The Woodstock Society
The Woodstock Society

Summer Outing to Althorp House

Friday 5th July 2019

 

THE WOODSTOCK SOCIETY

From Dr Tony Lemon

5 Meadow Walk,

Woodstock,

Oxford, OX20 1NR

Telephone 01993 812337:

email tony.lemon@mansfield.ox.ac.uk

SUMMER OUTING

 

Our summer outing this year will take us to Northamptonshire, to visit Althorp House, the home of the Spencer family for 500 years. The date is Friday, 5th July. The house claims one of the finest collections of furniture, paintings and ceramics in Europe. Its furnishings benefited greatly from the family’s abandonment of the Spencers’ London house in Green Park.

 

The Spencers were sheep farmers from Warwickshire who acquired the Althorp Estate in 1508. By the end of the century they had built the house with the courtyard and projecting wings. That plan survives, albeit altered beyond recognition. The exterior was remodelled in the 1660s, when the central court was filled with the present grand Restoration staircase which, to quote Simon Jenkins, ‘might be the entrance to the grand circle of an opera house, with the picture gallery above as chorus, and van Dyck as soloist.’ The house was remodelled again in 1787 for the second Earl Spencer, who amassed the greatest private library in the world, much of which has since been moved to the John Rylands Library in Manchester.

 

The Stables Block, designed by Roger Morris in 1732 in the Anglo-Palladian style, is a clear act of homage to Inigo Jones with a portico copied from St. Paul’s, Covent Garden. It now houses a café and seasonal exhibitions: there is currently a new exhibition celebrating the relationship between the Spencer family and the Animals of Althorp, and a second exhibition, The Spencers: the History of an English Family illustrates five centuries of the family and its place in public life.

 

The house sits in 550 acres of parkland which is part of a wider estate. The once formal gardens were reputedly designed by the French royal landscape gardener André le Nôtre (1613-1700). Formal lawns are lined with ancient oaks. The Round Oval, as the lake is now known was constructed in 1868; the summer house at the lakeside is now dedicated to Diana, Princess of Wales. A 72-foot Crimea Oak, the oldest tree in the park, was planted in 1589, and a herd of rare black fallow deer has been roaming the park since the sixteenth century.

 

We shall start out at 11.45am from the car park entrance (the former Woodstock Library), arriving at Althorp about 1.00pm. There are no guided tours, so everyone will be free to explore the house at their own pace, and to enjoy the gardens and exhibitions. The café is open for coffees, teas and light lunches and there is also a gift shop. We shall leave at 5.00pm when the house closes, and should be back in Woodstock before 6.30pm.

 

The cost is £34 for senior citizens (aged 60 and over), or £36.50 for others. This includes admission to the house and gardens, the coach journeys and a tip for the driver. For members of the Historic Houses Association the cost is only £20, but please state your membership number when you book.

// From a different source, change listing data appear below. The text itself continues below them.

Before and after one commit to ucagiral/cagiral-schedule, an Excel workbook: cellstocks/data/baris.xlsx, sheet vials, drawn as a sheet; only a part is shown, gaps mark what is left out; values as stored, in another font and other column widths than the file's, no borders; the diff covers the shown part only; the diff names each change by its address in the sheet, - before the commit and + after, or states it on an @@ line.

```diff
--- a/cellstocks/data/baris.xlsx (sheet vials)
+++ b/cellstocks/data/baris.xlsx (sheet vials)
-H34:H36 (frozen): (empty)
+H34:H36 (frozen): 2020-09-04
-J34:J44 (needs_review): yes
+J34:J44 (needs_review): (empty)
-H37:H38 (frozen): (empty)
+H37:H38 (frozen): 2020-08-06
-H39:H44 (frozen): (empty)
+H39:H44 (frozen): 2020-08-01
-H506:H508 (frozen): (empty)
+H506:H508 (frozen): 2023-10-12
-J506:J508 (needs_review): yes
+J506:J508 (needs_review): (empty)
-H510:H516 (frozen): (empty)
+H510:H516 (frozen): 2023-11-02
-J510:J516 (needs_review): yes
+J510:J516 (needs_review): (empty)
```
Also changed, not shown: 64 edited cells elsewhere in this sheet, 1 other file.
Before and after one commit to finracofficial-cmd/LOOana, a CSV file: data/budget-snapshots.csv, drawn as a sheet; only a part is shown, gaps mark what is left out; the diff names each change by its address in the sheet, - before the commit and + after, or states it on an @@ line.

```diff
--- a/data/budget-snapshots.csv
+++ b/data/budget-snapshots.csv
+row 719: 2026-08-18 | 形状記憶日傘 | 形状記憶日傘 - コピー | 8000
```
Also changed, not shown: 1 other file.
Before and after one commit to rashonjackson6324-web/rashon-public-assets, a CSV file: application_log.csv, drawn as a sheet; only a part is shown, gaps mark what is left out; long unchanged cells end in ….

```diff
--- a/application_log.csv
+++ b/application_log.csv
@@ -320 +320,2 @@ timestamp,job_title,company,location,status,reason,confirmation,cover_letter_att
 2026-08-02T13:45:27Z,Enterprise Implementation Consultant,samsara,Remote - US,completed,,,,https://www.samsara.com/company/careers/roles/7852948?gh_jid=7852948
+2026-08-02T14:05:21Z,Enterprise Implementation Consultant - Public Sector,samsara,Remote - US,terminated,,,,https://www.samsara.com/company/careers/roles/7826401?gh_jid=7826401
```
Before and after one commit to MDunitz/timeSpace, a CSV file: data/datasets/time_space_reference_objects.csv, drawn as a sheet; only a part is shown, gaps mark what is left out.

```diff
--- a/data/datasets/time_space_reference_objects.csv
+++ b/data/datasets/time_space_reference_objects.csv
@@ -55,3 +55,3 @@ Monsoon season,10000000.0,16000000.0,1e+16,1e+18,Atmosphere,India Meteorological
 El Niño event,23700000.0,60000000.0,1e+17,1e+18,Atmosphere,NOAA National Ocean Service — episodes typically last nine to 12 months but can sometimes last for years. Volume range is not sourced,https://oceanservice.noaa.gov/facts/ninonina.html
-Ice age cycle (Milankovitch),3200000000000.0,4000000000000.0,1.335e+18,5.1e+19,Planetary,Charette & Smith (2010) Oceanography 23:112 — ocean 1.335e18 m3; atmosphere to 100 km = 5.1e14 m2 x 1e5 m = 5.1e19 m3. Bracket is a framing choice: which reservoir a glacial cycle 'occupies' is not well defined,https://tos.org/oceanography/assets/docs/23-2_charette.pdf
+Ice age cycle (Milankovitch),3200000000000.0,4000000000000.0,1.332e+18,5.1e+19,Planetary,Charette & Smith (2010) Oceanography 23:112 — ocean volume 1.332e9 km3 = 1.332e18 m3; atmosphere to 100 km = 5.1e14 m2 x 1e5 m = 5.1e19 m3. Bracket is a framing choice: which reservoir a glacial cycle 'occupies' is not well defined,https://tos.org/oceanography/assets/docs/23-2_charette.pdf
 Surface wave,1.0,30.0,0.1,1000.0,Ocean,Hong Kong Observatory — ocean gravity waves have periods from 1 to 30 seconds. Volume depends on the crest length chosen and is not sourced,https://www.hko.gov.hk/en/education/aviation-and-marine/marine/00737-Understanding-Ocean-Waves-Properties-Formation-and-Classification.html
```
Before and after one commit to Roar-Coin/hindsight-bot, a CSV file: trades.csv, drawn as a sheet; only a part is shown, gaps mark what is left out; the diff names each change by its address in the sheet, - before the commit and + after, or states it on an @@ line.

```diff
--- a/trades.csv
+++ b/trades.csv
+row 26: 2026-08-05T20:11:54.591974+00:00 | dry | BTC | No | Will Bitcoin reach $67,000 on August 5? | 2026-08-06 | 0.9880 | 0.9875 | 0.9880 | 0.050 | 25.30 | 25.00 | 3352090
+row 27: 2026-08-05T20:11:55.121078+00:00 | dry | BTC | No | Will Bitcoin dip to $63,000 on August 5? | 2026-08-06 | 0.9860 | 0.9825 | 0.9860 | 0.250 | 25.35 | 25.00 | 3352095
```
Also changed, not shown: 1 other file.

Cheques should be made out to ‘The Woodstock Society’ and sent to Dr. A. Lemon, 5 Meadow Walk, Woodstock, OX20 1NR, by Friday 14th June at the latest.

Please book .......... place(s) for me on the trip to Althorp House on Friday 5th July. I enclose my cheque made out to "The Woodstock Society".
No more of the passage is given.